§ **Required action**:
Down to the last line, print the data that follows exactly, without its pictures.

§ **Version comparison data**:
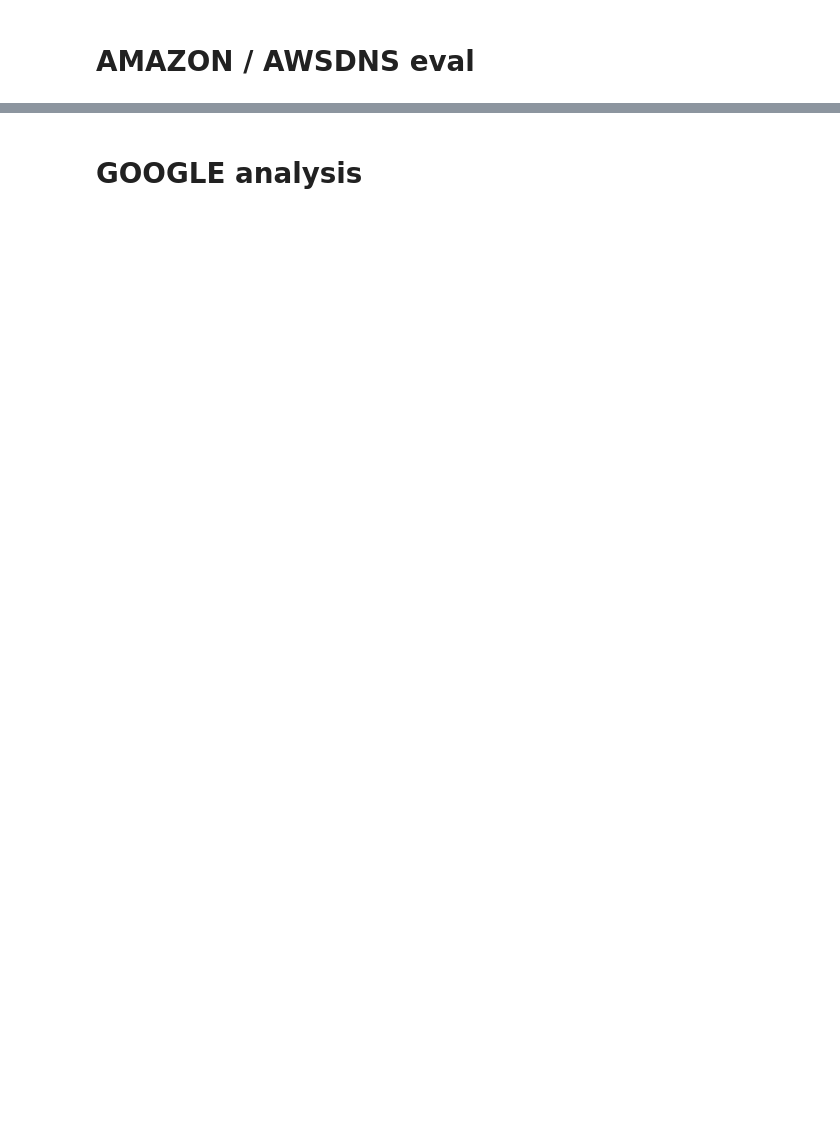
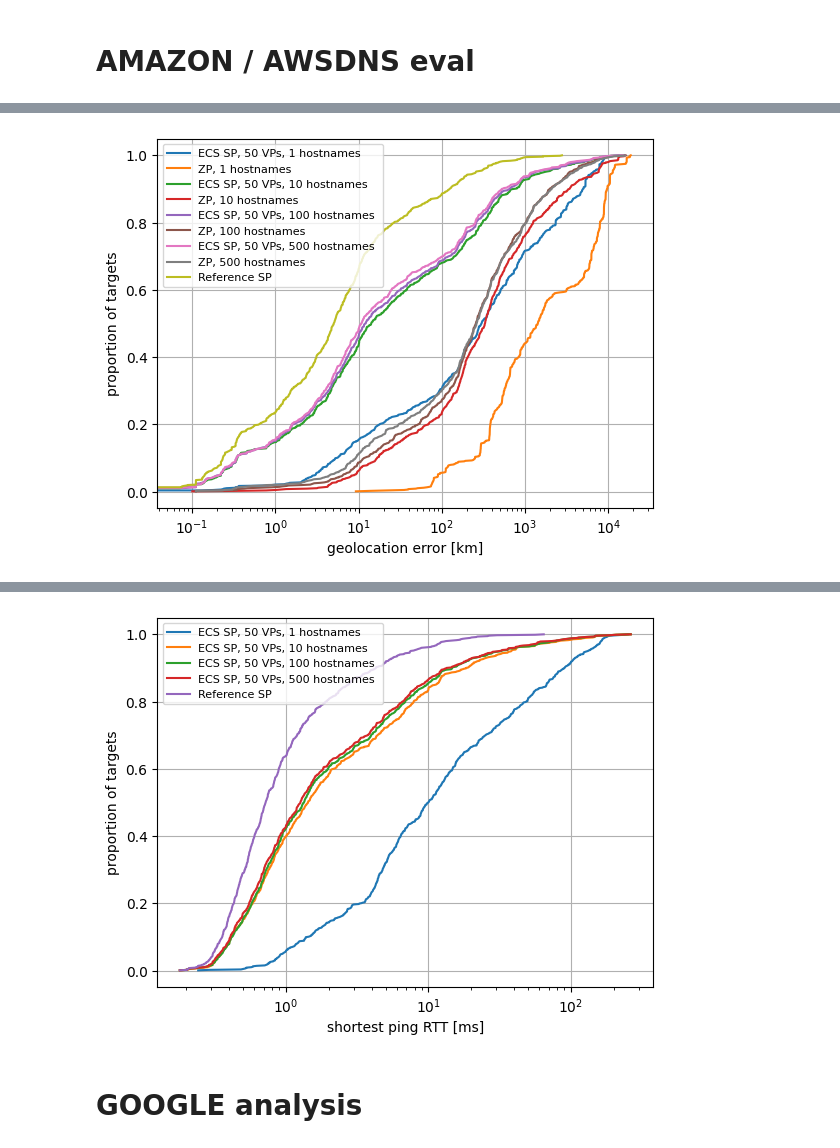
Before and after one commit to dioptra-io/georesolver, a Jupyter notebook: geogiant/evaluation/tier1_evaluation.ipynb, the cells around one changed output, grey strips where cells are left out. Drawn from its saved outputs; the diff is of its cells as text; code cells hidden in the pictures; blank space fills up the shorter version.

```diff
--- a/geogiant/evaluation/tier1_evaluation.ipynb
+++ b/geogiant/evaluation/tier1_evaluation.ipynb
@@ -201,0 +9,17 @@ plot_results("AMAZON")
+# %%
+tier1_plot(
+    eval_dir=path_settings.RESULTS_PATH / "tier1_evaluation/",
+    granularities=["answer_subnets"],
+    probing_budgets_evaluated=[50],
+    metric_evaluated="d_error",
+    filter_org=["AMAZON"],
+)
+
+tier1_plot(
+    eval_dir=path_settings.RESULTS_PATH / "tier1_evaluation/",
+    granularities=["answer_subnets"],
+    probing_budgets_evaluated=[50],
+    metric_evaluated="rtt",
+    filter_org=["AMAZON"],
+)
+# %% [output]
@@ -201,0 +43 @@ plot_results("AMAZON")
+[figure, added]
@@ -202,2 +61,3 @@ plot_results("AMAZON")
+[figure, added]
 # %% [markdown]
 # GOOGLE analysis
```
Also changed, not shown: parts of 17 cells of this notebook, 36 other files.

§ **Solution for this task**:
Before and after one commit to dioptra-io/georesolver, a Jupyter notebook: geogiant/evaluation/tier1_evaluation.ipynb, the cells around one changed output, grey strips where cells are left out. Drawn from its saved outputs; the diff is of its cells as text; code cells hidden in the pictures; blank space fills up the shorter version.

```diff
--- a/geogiant/evaluation/tier1_evaluation.ipynb
+++ b/geogiant/evaluation/tier1_evaluation.ipynb
@@ -201,0 +9,17 @@ plot_results("AMAZON")
+# %%
+tier1_plot(
+    eval_dir=path_settings.RESULTS_PATH / "tier1_evaluation/",
+    granularities=["answer_subnets"],
+    probing_budgets_evaluated=[50],
+    metric_evaluated="d_error",
+    filter_org=["AMAZON"],
+)
+
+tier1_plot(
+    eval_dir=path_settings.RESULTS_PATH / "tier1_evaluation/",
+    granularities=["answer_subnets"],
+    probing_budgets_evaluated=[50],
+    metric_evaluated="rtt",
+    filter_org=["AMAZON"],
+)
+# %% [output]
@@ -201,0 +43 @@ plot_results("AMAZON")
+[figure, added]
@@ -202,2 +61,3 @@ plot_results("AMAZON")
+[figure, added]
 # %% [markdown]
 # GOOGLE analysis
```
Also changed, not shown: parts of 17 cells of this notebook, 36 other files.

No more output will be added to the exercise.